March 2020 is shaping to be one of the craziest months our country has experienced in quite a while. There is no doubt that these next few weeks will find their places in US History books that our children and grandchildren will study in the future.
With widespread quarantine efforts by the government and CDC, and the respective panic and hysteria exhibited by the American people; we’ve seen four big events affect us from an economic standpoint:
(1) Market volatility that has dropped us into Bear Market territory
(2) The government temporarily waiving interest on federal student loans
(3) President Trump declaring a National emergency - freeing up $50 billion in federal resources to combat coronavirus
And most recently...
(4) The Federal Reserve slashing interest rates to 0%
So what does the Fed slashing interest rates to 0% really mean for us as optometrists and other high earning professionals? Well it affects us in multiple facets, since many of us either have loans for our businesses, our homes and our education. Let’s dissect this in 3 steps.
Step 1) Why does the Fed change rates in the first place?
The Fed lowers rates in order to stimulate economic growth. When the Fed lowers its rate, this leads to lower financing costs across the board. In theory, lower financing costs allow for higher amounts of borrowing and investing. This makes sense with a current economic downturn due to restrictions and fear that has halted travel and many sites of commerce, due to virus concerns.
However the theory behind rate cuts can backfire. A low Fed rate can encourage excessive growth (because hey, money is cheap right now!). This can lead to inflation, since the Fed is “printing money” in a sense. This can lead to less purchasing power and can actually backfire.
Want an analogy?
Think of proparacaine. It’s an absolute miracle drop for optometrists. We can numb a patient’s eye in order to remove foreign bodies or even perform refractive surgery. But we can’t use it too much and we never send a patient home with it - because excessive use causes corneal melt. Too much of a good thing can cause a negative swing - it happens clinically, and fiscally.
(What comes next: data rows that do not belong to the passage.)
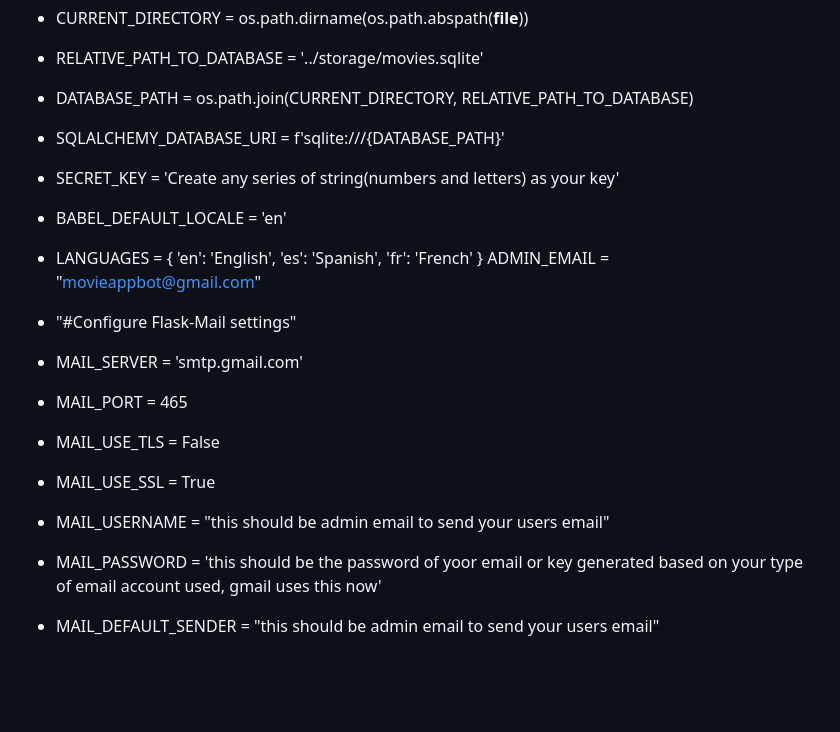
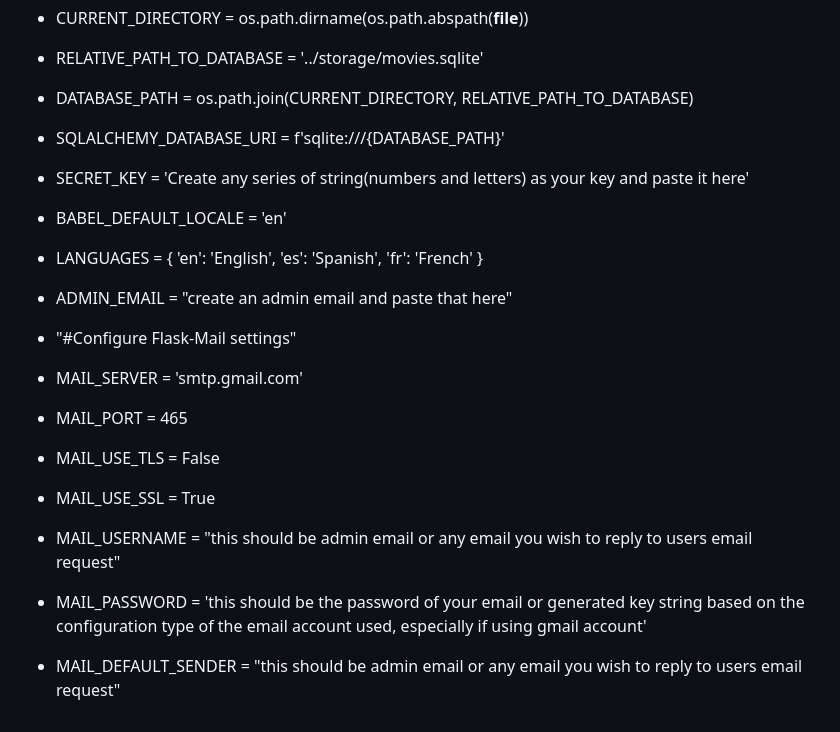
Before and after one commit to samueloluwoleb/MovieApp3.1, a Markdown page: README.md, the part around the change. Rendered like a GitHub page; blank space fills up the shorter version.

```diff
--- a/README.md
+++ b/README.md
@@ -62,20 +62,20 @@ Follow the steps below to create a config.py file and add data for successful si
 * RELATIVE_PATH_TO_DATABASE = '../storage/movies.sqlite'
 * DATABASE_PATH = os.path.join(CURRENT_DIRECTORY, RELATIVE_PATH_TO_DATABASE)
 * SQLALCHEMY_DATABASE_URI = f'sqlite:///{DATABASE_PATH}'
-* SECRET_KEY = 'Create any series of string(numbers and letters) as your key'
+* SECRET_KEY = 'Create any series of string(numbers and letters) as your key and paste it here'
 * BABEL_DEFAULT_LOCALE = 'en'
 * LANGUAGES = {
             'en': 'English',
             'es': 'Spanish',
             'fr': 'French'
                         }
-ADMIN_EMAIL = "movieappbot@gmail.com"
+* ADMIN_EMAIL = "create an admin email and paste that here"
 
 * "#Configure Flask-Mail settings"
 * MAIL_SERVER = 'smtp.gmail.com'
 * MAIL_PORT = 465
 * MAIL_USE_TLS = False
 * MAIL_USE_SSL = True
-* MAIL_USERNAME = "this should be admin email to send your users email"
-* MAIL_PASSWORD = 'this should be the password of yoor email or key generated based on your type of email account used, gmail uses this now'
-* MAIL_DEFAULT_SENDER = "this should be admin email to send your users email"
+* MAIL_USERNAME = "this should be admin email or any email you wish to reply to users email request"
+* MAIL_PASSWORD = 'this should be the password of your email or generated key string based on the configuration type of the email account used, especially if using gmail account'
+* MAIL_DEFAULT_SENDER = "this should be admin email or any email you wish to reply to users email request"
```
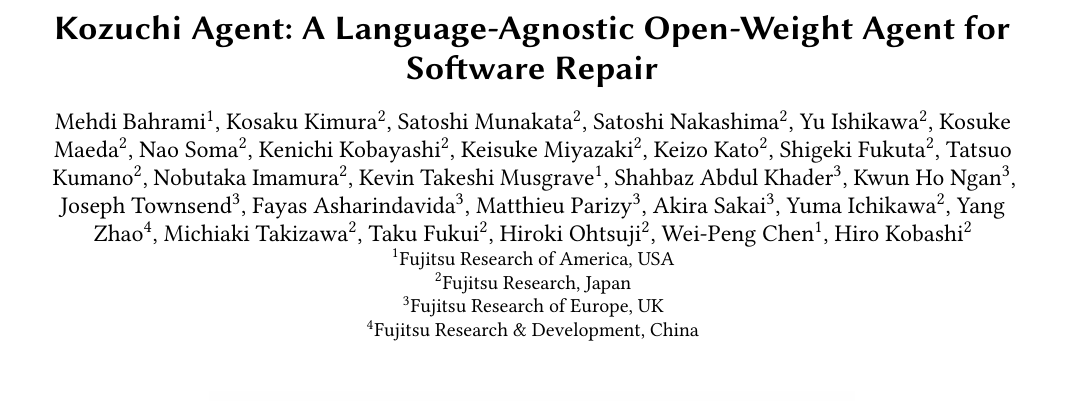
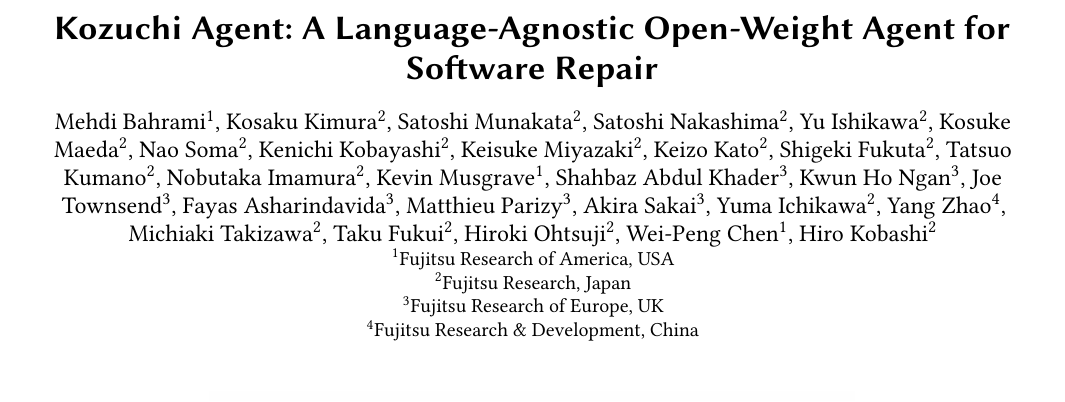
Before and after one commit to marscod/kozuchi-agent-artifact, a LaTeX paper (paper/main.tex): part of page 1 of 13, cut so that both start at the same text. Compiled offline with pdfLaTeX.

Commit message:
docs(paper): sync camera-ready author-name update to Pages
Refresh paper/ and docs/paper/main.pdf so GitHub Pages serves the
latest title-block author names.

```diff
--- a/paper/main.tex
+++ b/paper/main.tex
@@ -231,10 +231,10 @@
 \author{Shigeki Fukuta\textsuperscript{2}}
 \author{Tatsuo Kumano\textsuperscript{2}}
 \author{Nobutaka Imamura\textsuperscript{2}}
-\author{Kevin Takeshi Musgrave\textsuperscript{1}}
+\author{Kevin Musgrave\textsuperscript{1}}
 \author{Shahbaz Abdul Khader\textsuperscript{3}}
 \author{Kwun Ho Ngan\textsuperscript{3}}
-\author{Joseph Townsend\textsuperscript{3}}
+\author{Joe Townsend\textsuperscript{3}}
 \author{Fayas Asharindavida\textsuperscript{3}}
 \author{Matthieu Parizy\textsuperscript{3}}
 \author{Akira Sakai\textsuperscript{3}}
```
Also changed, not shown: docs/paper/main.pdf, paper/main.pdf, paper/main.tex (2 more changed lines).
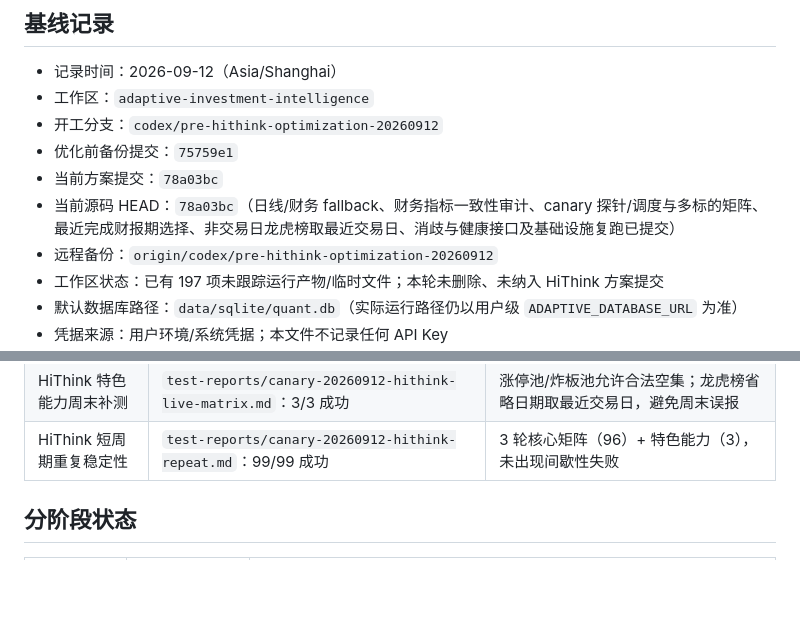
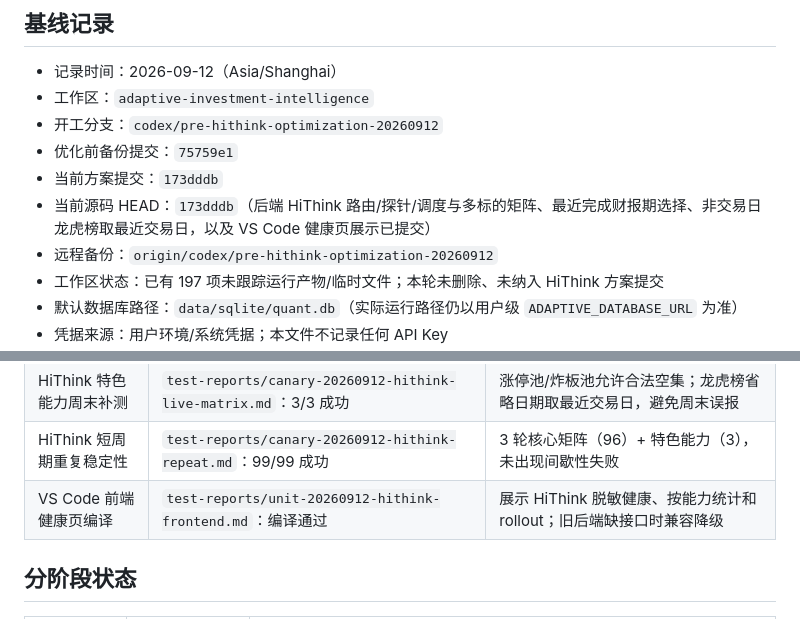
Before and after one commit to duritou/gupiao, a Markdown page: docs/luna-hithink-integration-20260912/acceptance.md, 2 parts joined by grey strips. Drawn GitHub-style; blank space fills up the shorter version.

Commit message:
test: record HiThink frontend compile

```diff
--- a/docs/luna-hithink-integration-20260912/acceptance.md
+++ b/docs/luna-hithink-integration-20260912/acceptance.md
@@ -6,8 +6,8 @@
 - 工作区：`adaptive-investment-intelligence`
 - 开工分支：`codex/pre-hithink-optimization-20260912`
 - 优化前备份提交：`75759e1`
-- 当前方案提交：`78a03bc`
-- 当前源码 HEAD：`78a03bc`（日线/财务 fallback、财务指标一致性审计、canary 探针/调度与多标的矩阵、最近完成财报期选择、非交易日龙虎榜取最近交易日、消歧与健康接口及基础设施复跑已提交）
+- 当前方案提交：`173dddb`
+- 当前源码 HEAD：`173dddb`（后端 HiThink 路由/探针/调度与多标的矩阵、最近完成财报期选择、非交易日龙虎榜取最近交易日，以及 VS Code 健康页展示已提交）
 - 远程备份：`origin/codex/pre-hithink-optimization-20260912`
 - 工作区状态：已有 197 项未跟踪运行产物/临时文件；本轮未删除、未纳入 HiThink 方案提交
 - 默认数据库路径：`data/sqlite/quant.db`（实际运行路径仍以用户级 `ADAPTIVE_DATABASE_URL` 为准）
@@ -46,6 +46,7 @@
 | HiThink 在线多标的矩阵 | `test-reports/canary-20260912-hithink-live-matrix.md`：32/32 成功 | 8 标的 × 4 capability 单次验证；最近已完成财报期修正后无失败 |
 | HiThink 特色能力周末补测 | `test-reports/canary-20260912-hithink-live-matrix.md`：3/3 成功 | 涨停池/炸板池允许合法空集；龙虎榜省略日期取最近交易日，避免周末误报 |
 | HiThink 短周期重复稳定性 | `test-reports/canary-20260912-hithink-repeat.md`：99/99 成功 | 3 轮核心矩阵（96）+ 特色能力（3），未出现间歇性失败 |
+| VS Code 前端健康页编译 | `test-reports/unit-20260912-hithink-frontend.md`：编译通过 | 展示 HiThink 脱敏健康、按能力统计和 rollout；旧后端缺接口时兼容降级 |
 
 ## 分阶段状态
 
```
Also changed, not shown: test-reports/unit-20260912-hithink-frontend.md (added, +16 -0 lines).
"In theory, lower financing costs allow for higher amounts of borrowing and investing. This makes sense with a current economic downturn… However the theory behind rate cuts can backfire. A low Fed rate can encourage excessive growth (because hey, money is cheap right now!). This can lead to inflation, since the Fed is 'printing money'. "
Step 2) How does the Fed changing rates to 0% affect me?
Optometrists and other high earning professionals will see the rate change affect three facets that play a big factor in their personal and business lives (if they are business owners):
- Small Business Administration (SBA) Loans
- Mortgage Loans
- Student Loans
Essentially, lowered fed rates will equal lower rates obtained from banks and other financiers. The rate changes will take time to trickle down from the government to respective banks. Keep in mind that a 0% Fed Rate does not equal 0% rates for any of your loans. Banks need to make money and are the foundation of our US economic system. The rate cut exists as a stimulus and incentive for individuals to borrow or invest to mitigate an economic downturn.
Let’s take a deeper look at different types of loans. After three previous rate cuts in 2019, mortgage holders that will experience the most gain are those with adjustable-rate mortgages (ARMs), since they will get a direct discount on their mortgage bill.
Most Short-term and Variable rates are linked to:
- The London interbank offered rate (Libor) plus a margin, which is a number of percentage points, and
- The Prime rate
These rates follow suit with the federal funds rate, so rate cuts will mean extra money saved for those holding short term and variable loans.
For long term rates that include 30-year fixed-rate mortgages; these tend to move with long-term Treasury yields.
Want to learn more about student loans and the mechanics that govern them? Check out our Guide to Student Loans
Want to learn more about mortgage rates and the mechanics that govern them? Check out "5 Reasons Why You Might Want to Refinance Your Mortgage"
"The rate changes will take time to trickle down from the government to respective banks. Keep in mind that a 0% Fed Rate does not equal 0% rates for any of your loans. Banks need to make money and are the foundation of our US economic system….For Optometrists, it will impact our SBA, Mortgage and Student Loans"
Step 3) So what do I do?
If you don’t have any loans currently and don’t need any, then keep doing what you are doing! While one of the themes of ODs on Finance is debt aversion, this may be an optimal time to consider a loan for your business, a new business or a mortgage for either a house or commercial real estate.
If you are currently a loan holder - whether it be student loans, mortgage loans, or a business loan; it’s time to consider refinancing to save some money. Historically, this is a great chance to get a foot up on your finances, in regards to loans.
Now that you have all the info, it’s time to take a deep breath. Think about your finances and your financial goals and pair them with the current events that are taking place. Think about how all of these factors affect your well-being, as well as your family’s well-being, then make an educated decision.
If you are considering refinancing your student loans, make sure to check out our ODs on Finance Partner Rates. With the fed drop plus our negotiated cash back, you will be taking a great step towards financial freedom: Check out the latest Student Re-fi Rates
"If you are currently a loan holder - whether it be student loans, mortgage loans, or a business loan; it’s time to consider refinancing to save some money. Historically, this is a great chance to get a foot up on your finances, in regards to loans"